● **Input**:
'''

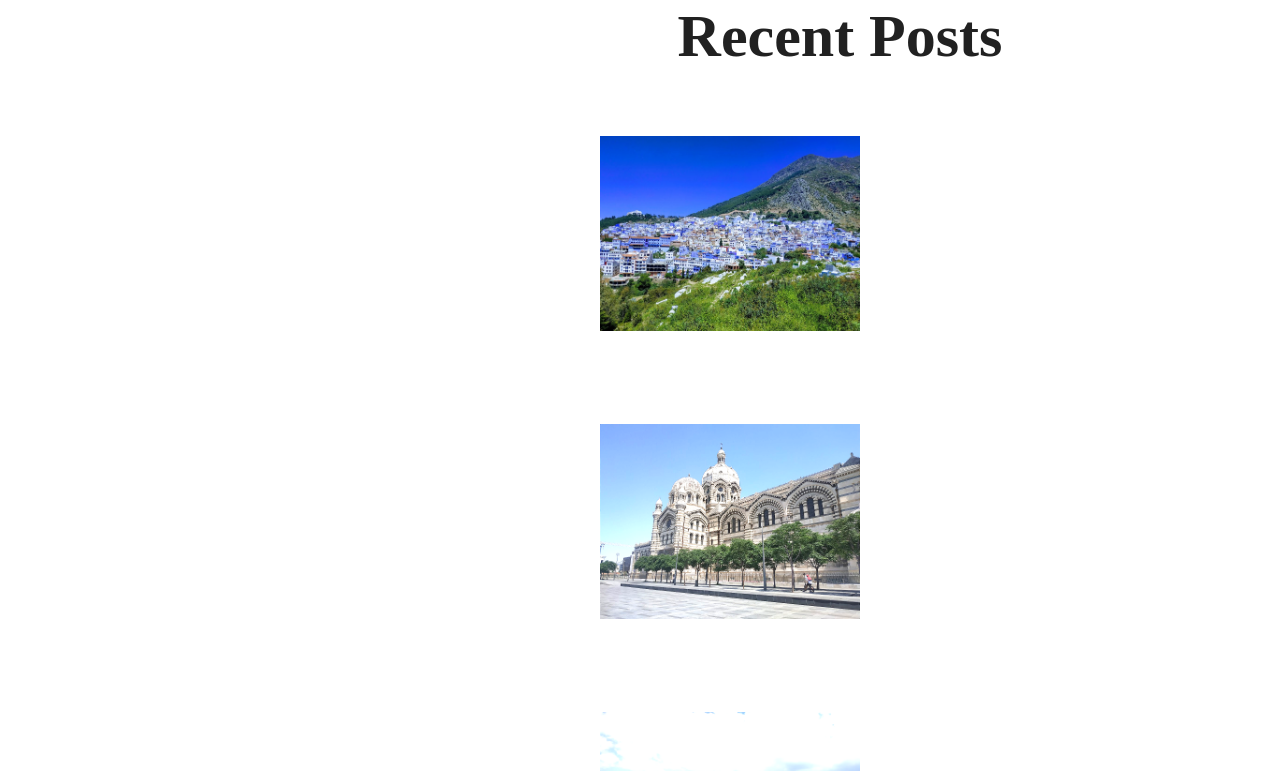
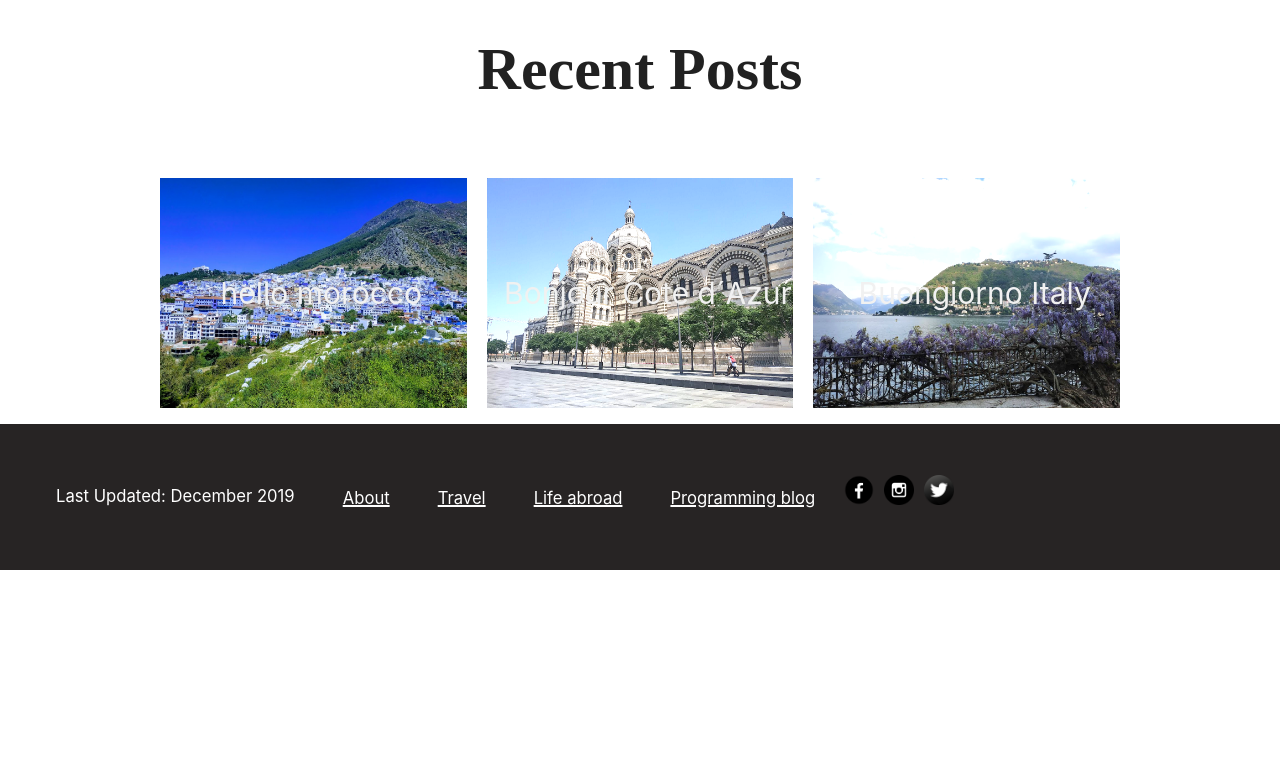
Before and after one commit to aisha-gregg/aisha-blog, a React (Create React App) app: page / in a window 1280 px wide. Shown: the part 940-1711 px from the top of the page. After the commit the page ends 1510 px from the top, so only its background shows below. Built offline with nearby package versions, Linux system fonts and the light colour scheme; a web font is replaced by a local one.

Commit message:
style feature image

```diff
--- a/src/components/feature-image/FeatureImage.jsx
+++ b/src/components/feature-image/FeatureImage.jsx
@@ -1,5 +1,5 @@
 import React from "react";
-import styles from "./FeatureImage/feature-image.module.css";
+import styles from "./feature-image.module.css";
 
 export function FeatureImage({ text, image, onClick }) {
   return (
--- a/src/components/feature-image/feature-image.module.css
+++ b/src/components/feature-image/feature-image.module.css
@@ -1,19 +1,20 @@
 .container {
-  display: grid;
-  grid-template-columns: repeat(4, minmax(100px, 1fr));
-  grid-gap: 30px;
+  position: relative;
+  display: flex;
+  justify-content: center;
+  align-items: center;
 }
 
-.container > a {
-  display: flex;
+.container p {
+  position: absolute;
+  margin: 0;
+  text-overflow: ellipsis;
+  white-space: nowrap;
+  color: rgb(241, 241, 241);
+  font-size: 30px;
 }
 
-.container > a div {
-  display: flex;
-  max-width: 96%;
-  justify-content: center;
+.container img {
+  filter: brightness(1);
+  width: 100%;
 }
-
-.container a:hover p {
-  opacity: 1;
-}
--- a/src/pages/home/Home.jsx
+++ b/src/pages/home/Home.jsx
@@ -1,11 +1,14 @@
 import React from "react";
 import styles from "./home.module.css";
-
-import { Link } from "../../components/link/Link";
+import { FeatureImage } from "../../components/feature-image/FeatureImage";
+import { useHistory } from "react-router-dom";
 
 export function Home() {
+  const history = useHistory();
+
   return (
     <main className={styles["wrapper-content"]}>
+      <section className={styles.introduction}>
         <img
           src="./img/index-photo.jpg"
           alt="profilepic"
@@ -17,38 +20,35 @@ export function Home() {
             Hi. I am Aisha Kamilah; travel enthusiast and blogger. I am from the
             beautiful twin isles of Trinidad and Tobago. Now I live in Spain and
             travel frequently across Europe. For the past couple years and after
-          visiting over 30 cities my perspectives and visions of all that I have
-          known continues to be challenged. I want to somehow share my stories
-          with the world.
+            visiting over 30 cities my perspectives and visions of all that I
+            have known continues to be challenged. I want to somehow share my
+            stories with the world.
           </p>
           <p>
             I am also a software developer. You can visit my programming blog
             here.
           </p>
-        <div>
-          <h1>Recent Posts</h1>
-          <menu className={styles.container}>
-            <Link to="/travel/morocco">
-              <div>
-                <img src="./img/morocco-main.jpg" alt="picture of madrid" />
-                <p>Hello Morocco!</p>
         </div>
-            </Link>
-            <Link>
-              <div>
-                <img src="./img/cathedral.png" alt="picture of madrid" />
-                <p>Bonjour Cote d´Azur </p>
+      </section>
+      <section>
+        <h1 className={styles.recentposts}>Recent Posts</h1>
+        <div className={styles.posts}>
+          <FeatureImage
+            text="hello morocco"
+            image="./img/morocco-main.jpg"
+            onClick={() => history.push("/travel/morocco")}
+          ></FeatureImage>
+
+          <FeatureImage
+            text="Bonjour Cote d´Azur"
+            image="./img/cathedral.png"
+          ></FeatureImage>
+          <FeatureImage
+            text="Buongiorno Italy"
+            image="./img/italy.png"
+          ></FeatureImage>
         </div>
-            </Link>
-            <Link>
-              <div>
-                <img src="./img/italy.png" alt="picture of madrid" />
-                <p>Buongiorno Italy</p>
-              </div>
-            </Link>
-          </menu>
-        </div>
-      </div>
+      </section>
     </main>
   );
 }
--- a/src/pages/home/home.module.css
+++ b/src/pages/home/home.module.css
@@ -1,7 +1,4 @@
 .wrapper-content {
-  display: grid;
-  grid-template-columns: 400px 1fr;
-
   padding-top: var(--unit-size-xs);
 }
 
@@ -15,10 +12,18 @@ p {
   text-align: start;
   padding-left: var(--unit-size-xs);
 }
-h1 {
-  justify-content: center;
+
+.posts {
+  display: flex;
+  flex-direction: row;
 }
 
-.container img {
-  width: 50%;
+.posts > *:not(:last-child) {
+  margin-right: 20px;
 }
+
+.introduction {
+  display: grid;
+  grid-template-columns: minmax(400px, 400px) 1fr;
+  grid-gap: var(--unit-size-s);
+}
```
Lines whose indentation alone changed are shown as unchanged.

'''

● **What is expected**: With the pictures set aside, copy each line above as written.

● **Solution for this problem**:
Before and after one commit to aisha-gregg/aisha-blog, a React (Create React App) app: page / in a window 1280 px wide. Shown: the part 940-1711 px from the top of the page. After the commit the page ends 1510 px from the top, so only its background shows below. Built offline with nearby package versions, Linux system fonts and the light colour scheme; a web font is replaced by a local one.

Commit message:
style feature image

```diff
--- a/src/components/feature-image/FeatureImage.jsx
+++ b/src/components/feature-image/FeatureImage.jsx
@@ -1,5 +1,5 @@
 import React from "react";
-import styles from "./FeatureImage/feature-image.module.css";
+import styles from "./feature-image.module.css";
 
 export function FeatureImage({ text, image, onClick }) {
   return (
--- a/src/components/feature-image/feature-image.module.css
+++ b/src/components/feature-image/feature-image.module.css
@@ -1,19 +1,20 @@
 .container {
-  display: grid;
-  grid-template-columns: repeat(4, minmax(100px, 1fr));
-  grid-gap: 30px;
+  position: relative;
+  display: flex;
+  justify-content: center;
+  align-items: center;
 }
 
-.container > a {
-  display: flex;
+.container p {
+  position: absolute;
+  margin: 0;
+  text-overflow: ellipsis;
+  white-space: nowrap;
+  color: rgb(241, 241, 241);
+  font-size: 30px;
 }
 
-.container > a div {
-  display: flex;
-  max-width: 96%;
-  justify-content: center;
+.container img {
+  filter: brightness(1);
+  width: 100%;
 }
-
-.container a:hover p {
-  opacity: 1;
-}
--- a/src/pages/home/Home.jsx
+++ b/src/pages/home/Home.jsx
@@ -1,11 +1,14 @@
 import React from "react";
 import styles from "./home.module.css";
-
-import { Link } from "../../components/link/Link";
+import { FeatureImage } from "../../components/feature-image/FeatureImage";
+import { useHistory } from "react-router-dom";
 
 export function Home() {
+  const history = useHistory();
+
   return (
     <main className={styles["wrapper-content"]}>
+      <section className={styles.introduction}>
         <img
           src="./img/index-photo.jpg"
           alt="profilepic"
@@ -17,38 +20,35 @@ export function Home() {
             Hi. I am Aisha Kamilah; travel enthusiast and blogger. I am from the
             beautiful twin isles of Trinidad and Tobago. Now I live in Spain and
             travel frequently across Europe. For the past couple years and after
-          visiting over 30 cities my perspectives and visions of all that I have
-          known continues to be challenged. I want to somehow share my stories
-          with the world.
+            visiting over 30 cities my perspectives and visions of all that I
+            have known continues to be challenged. I want to somehow share my
+            stories with the world.
           </p>
           <p>
             I am also a software developer. You can visit my programming blog
             here.
           </p>
-        <div>
-          <h1>Recent Posts</h1>
-          <menu className={styles.container}>
-            <Link to="/travel/morocco">
-              <div>
-                <img src="./img/morocco-main.jpg" alt="picture of madrid" />
-                <p>Hello Morocco!</p>
         </div>
-            </Link>
-            <Link>
-              <div>
-                <img src="./img/cathedral.png" alt="picture of madrid" />
-                <p>Bonjour Cote d´Azur </p>
+      </section>
+      <section>
+        <h1 className={styles.recentposts}>Recent Posts</h1>
+        <div className={styles.posts}>
+          <FeatureImage
+            text="hello morocco"
+            image="./img/morocco-main.jpg"
+            onClick={() => history.push("/travel/morocco")}
+          ></FeatureImage>
+
+          <FeatureImage
+            text="Bonjour Cote d´Azur"
+            image="./img/cathedral.png"
+          ></FeatureImage>
+          <FeatureImage
+            text="Buongiorno Italy"
+            image="./img/italy.png"
+          ></FeatureImage>
         </div>
-            </Link>
-            <Link>
-              <div>
-                <img src="./img/italy.png" alt="picture of madrid" />
-                <p>Buongiorno Italy</p>
-              </div>
-            </Link>
-          </menu>
-        </div>
-      </div>
+      </section>
     </main>
   );
 }
--- a/src/pages/home/home.module.css
+++ b/src/pages/home/home.module.css
@@ -1,7 +1,4 @@
 .wrapper-content {
-  display: grid;
-  grid-template-columns: 400px 1fr;
-
   padding-top: var(--unit-size-xs);
 }
 
@@ -15,10 +12,18 @@ p {
   text-align: start;
   padding-left: var(--unit-size-xs);
 }
-h1 {
-  justify-content: center;
+
+.posts {
+  display: flex;
+  flex-direction: row;
 }
 
-.container img {
-  width: 50%;
+.posts > *:not(:last-child) {
+  margin-right: 20px;
 }
+
+.introduction {
+  display: grid;
+  grid-template-columns: minmax(400px, 400px) 1fr;
+  grid-gap: var(--unit-size-s);
+}
```
Lines whose indentation alone changed are shown as unchanged.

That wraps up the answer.